Start of Block

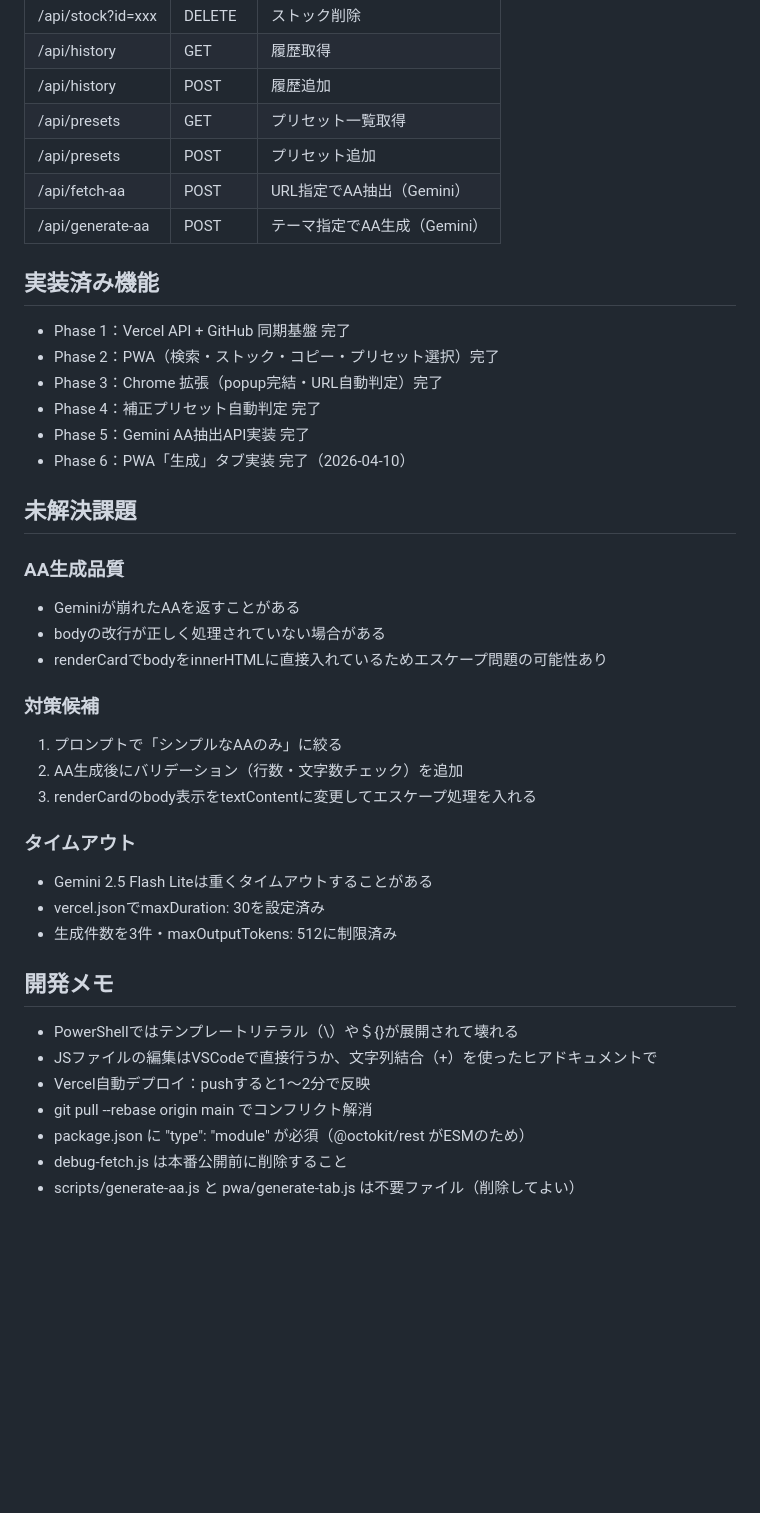
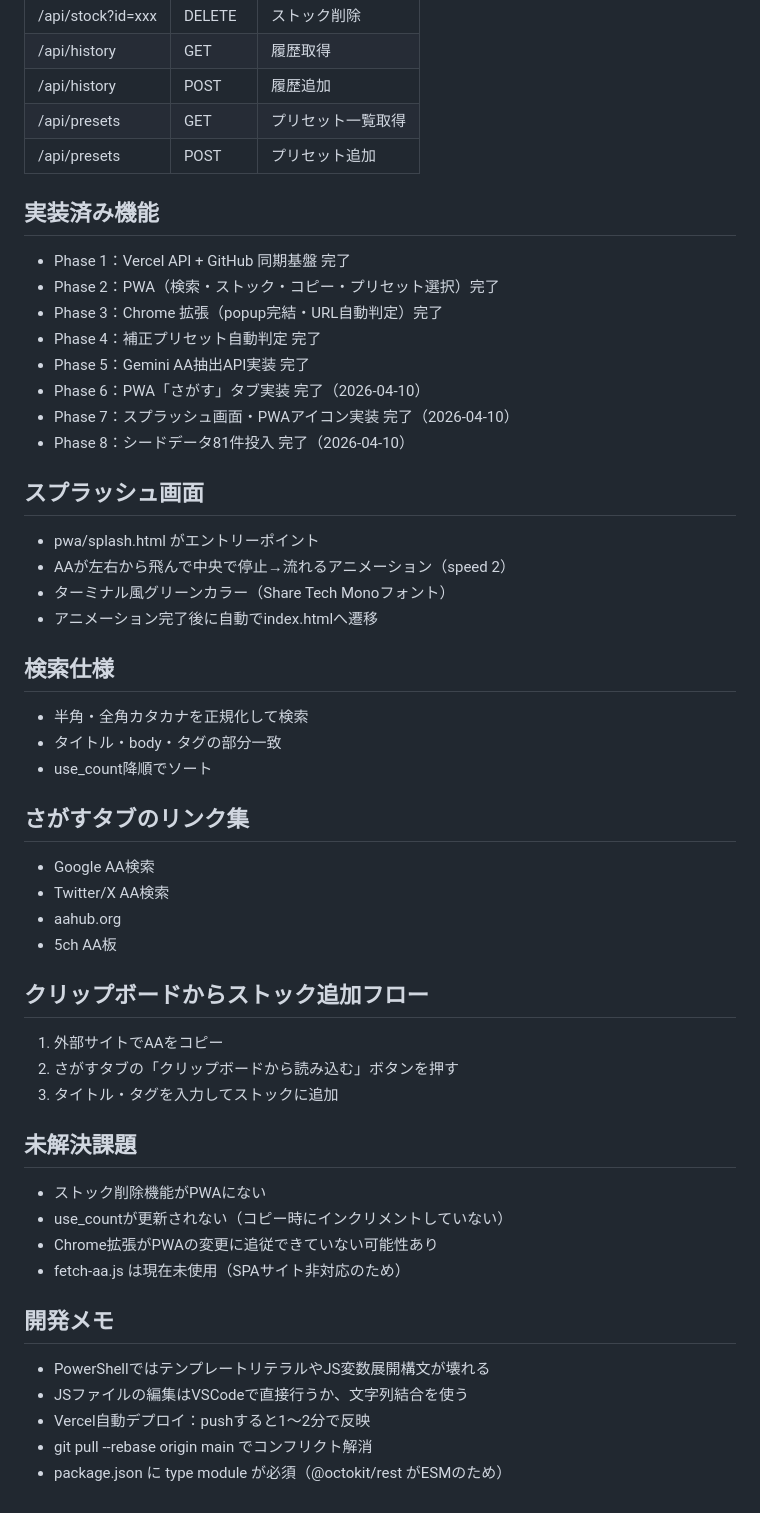
Before and after one commit to goroyattemiyo/aa-copy-tool, a Markdown page: HANDOVER.md, the part around one of its changes. GitHub-like rendering; blank space fills up the shorter version.

Commit message:
docs: HANDOVER.md更新

```diff
--- a/HANDOVER.md
+++ b/HANDOVER.md
@@ -75,8 +80,6 @@ PWA（スマホ対応）と Chrome 拡張（PC）の両対応。
 | /api/history | POST | 履歴追加 |
 | /api/presets | GET | プリセット一覧取得 |
 | /api/presets | POST | プリセット追加 |
-| /api/fetch-aa | POST | URL指定でAA抽出（Gemini） |
-| /api/generate-aa | POST | テーマ指定でAA生成（Gemini） |
 
 ## 実装済み機能
 
@@ -85,31 +88,47 @@ PWA（スマホ対応）と Chrome 拡張（PC）の両対応。
 - Phase 3：Chrome 拡張（popup完結・URL自動判定）完了
 - Phase 4：補正プリセット自動判定 完了
 - Phase 5：Gemini AA抽出API実装 完了
-- Phase 6：PWA「生成」タブ実装 完了（2026-04-10）
+- Phase 6：PWA「さがす」タブ実装 完了（2026-04-10）
+- Phase 7：スプラッシュ画面・PWAアイコン実装 完了（2026-04-10）
+- Phase 8：シードデータ81件投入 完了（2026-04-10）
+
+## スプラッシュ画面
+
+- pwa/splash.html がエントリーポイント
+- AAが左右から飛んで中央で停止→流れるアニメーション（speed 2）
+- ターミナル風グリーンカラー（Share Tech Monoフォント）
+- アニメーション完了後に自動でindex.htmlへ遷移
+
+## 検索仕様
+
+- 半角・全角カタカナを正規化して検索
+- タイトル・body・タグの部分一致
+- use_count降順でソート
+
+## さがすタブのリンク集
+
+- Google AA検索
+- Twitter/X AA検索
+- aahub.org
+- 5ch AA板
+
+## クリップボードからストック追加フロー
+
+1. 外部サイトでAAをコピー
+2. さがすタブの「クリップボードから読み込む」ボタンを押す
+3. タイトル・タグを入力してストックに追加
 
 ## 未解決課題
 
-### AA生成品質
-- Geminiが崩れたAAを返すことがある
-- bodyの改行が正しく処理されていない場合がある
-- renderCardでbodyをinnerHTMLに直接入れているためエスケープ問題の可能性あり
-
-### 対策候補
-1. プロンプトで「シンプルなAAのみ」に絞る
-2. AA生成後にバリデーション（行数・文字数チェック）を追加
-3. renderCardのbody表示をtextContentに変更してエスケープ処理を入れる
-
-### タイムアウト
-- Gemini 2.5 Flash Liteは重くタイムアウトすることがある
-- vercel.jsonでmaxDuration: 30を設定済み
-- 生成件数を3件・maxOutputTokens: 512に制限済み
+- ストック削除機能がPWAにない
+- use_countが更新されない（コピー時にインクリメントしていない）
+- Chrome拡張がPWAの変更に追従できていない可能性あり
+- fetch-aa.js は現在未使用（SPAサイト非対応のため）
 
 ## 開発メモ
 
-- PowerShellではテンプレートリテラル（\\）や＄{}が展開されて壊れる
-- JSファイルの編集はVSCodeで直接行うか、文字列結合（+）を使ったヒアドキュメントで
+- PowerShellではテンプレートリテラルやJS変数展開構文が壊れる
+- JSファイルの編集はVSCodeで直接行うか、文字列結合を使う
 - Vercel自動デプロイ：pushすると1〜2分で反映
 - git pull --rebase origin main でコンフリクト解消
-- package.json に "type": "module" が必須（@octokit/rest がESMのため）
-- debug-fetch.js は本番公開前に削除すること
-- scripts/generate-aa.js と pwa/generate-tab.js は不要ファイル（削除してよい）
+- package.json に type module が必須（@octokit/rest がESMのため）
```
Also changed, not shown: other parts of HANDOVER.md (+13 -8 lines).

End of Block

**EXERCISE PROMPT**
The entries above are to be copied exactly, with every picture left out.

**WRITTEN RESPONSE**
Before and after one commit to goroyattemiyo/aa-copy-tool, a Markdown page: HANDOVER.md, the part around one of its changes. GitHub-like rendering; blank space fills up the shorter version.

Commit message:
docs: HANDOVER.md更新

```diff
--- a/HANDOVER.md
+++ b/HANDOVER.md
@@ -75,8 +80,6 @@ PWA（スマホ対応）と Chrome 拡張（PC）の両対応。
 | /api/history | POST | 履歴追加 |
 | /api/presets | GET | プリセット一覧取得 |
 | /api/presets | POST | プリセット追加 |
-| /api/fetch-aa | POST | URL指定でAA抽出（Gemini） |
-| /api/generate-aa | POST | テーマ指定でAA生成（Gemini） |
 
 ## 実装済み機能
 
@@ -85,31 +88,47 @@ PWA（スマホ対応）と Chrome 拡張（PC）の両対応。
 - Phase 3：Chrome 拡張（popup完結・URL自動判定）完了
 - Phase 4：補正プリセット自動判定 完了
 - Phase 5：Gemini AA抽出API実装 完了
-- Phase 6：PWA「生成」タブ実装 完了（2026-04-10）
+- Phase 6：PWA「さがす」タブ実装 完了（2026-04-10）
+- Phase 7：スプラッシュ画面・PWAアイコン実装 完了（2026-04-10）
+- Phase 8：シードデータ81件投入 完了（2026-04-10）
+
+## スプラッシュ画面
+
+- pwa/splash.html がエントリーポイント
+- AAが左右から飛んで中央で停止→流れるアニメーション（speed 2）
+- ターミナル風グリーンカラー（Share Tech Monoフォント）
+- アニメーション完了後に自動でindex.htmlへ遷移
+
+## 検索仕様
+
+- 半角・全角カタカナを正規化して検索
+- タイトル・body・タグの部分一致
+- use_count降順でソート
+
+## さがすタブのリンク集
+
+- Google AA検索
+- Twitter/X AA検索
+- aahub.org
+- 5ch AA板
+
+## クリップボードからストック追加フロー
+
+1. 外部サイトでAAをコピー
+2. さがすタブの「クリップボードから読み込む」ボタンを押す
+3. タイトル・タグを入力してストックに追加
 
 ## 未解決課題
 
-### AA生成品質
-- Geminiが崩れたAAを返すことがある
-- bodyの改行が正しく処理されていない場合がある
-- renderCardでbodyをinnerHTMLに直接入れているためエスケープ問題の可能性あり
-
-### 対策候補
-1. プロンプトで「シンプルなAAのみ」に絞る
-2. AA生成後にバリデーション（行数・文字数チェック）を追加
-3. renderCardのbody表示をtextContentに変更してエスケープ処理を入れる
-
-### タイムアウト
-- Gemini 2.5 Flash Liteは重くタイムアウトすることがある
-- vercel.jsonでmaxDuration: 30を設定済み
-- 生成件数を3件・maxOutputTokens: 512に制限済み
+- ストック削除機能がPWAにない
+- use_countが更新されない（コピー時にインクリメントしていない）
+- Chrome拡張がPWAの変更に追従できていない可能性あり
+- fetch-aa.js は現在未使用（SPAサイト非対応のため）
 
 ## 開発メモ
 
-- PowerShellではテンプレートリテラル（\\）や＄{}が展開されて壊れる
-- JSファイルの編集はVSCodeで直接行うか、文字列結合（+）を使ったヒアドキュメントで
+- PowerShellではテンプレートリテラルやJS変数展開構文が壊れる
+- JSファイルの編集はVSCodeで直接行うか、文字列結合を使う
 - Vercel自動デプロイ：pushすると1〜2分で反映
 - git pull --rebase origin main でコンフリクト解消
-- package.json に "type": "module" が必須（@octokit/rest がESMのため）
-- debug-fetch.js は本番公開前に削除すること
-- scripts/generate-aa.js と pwa/generate-tab.js は不要ファイル（削除してよい）
+- package.json に type module が必須（@octokit/rest がESMのため）
```
Also changed, not shown: other parts of HANDOVER.md (+13 -8 lines).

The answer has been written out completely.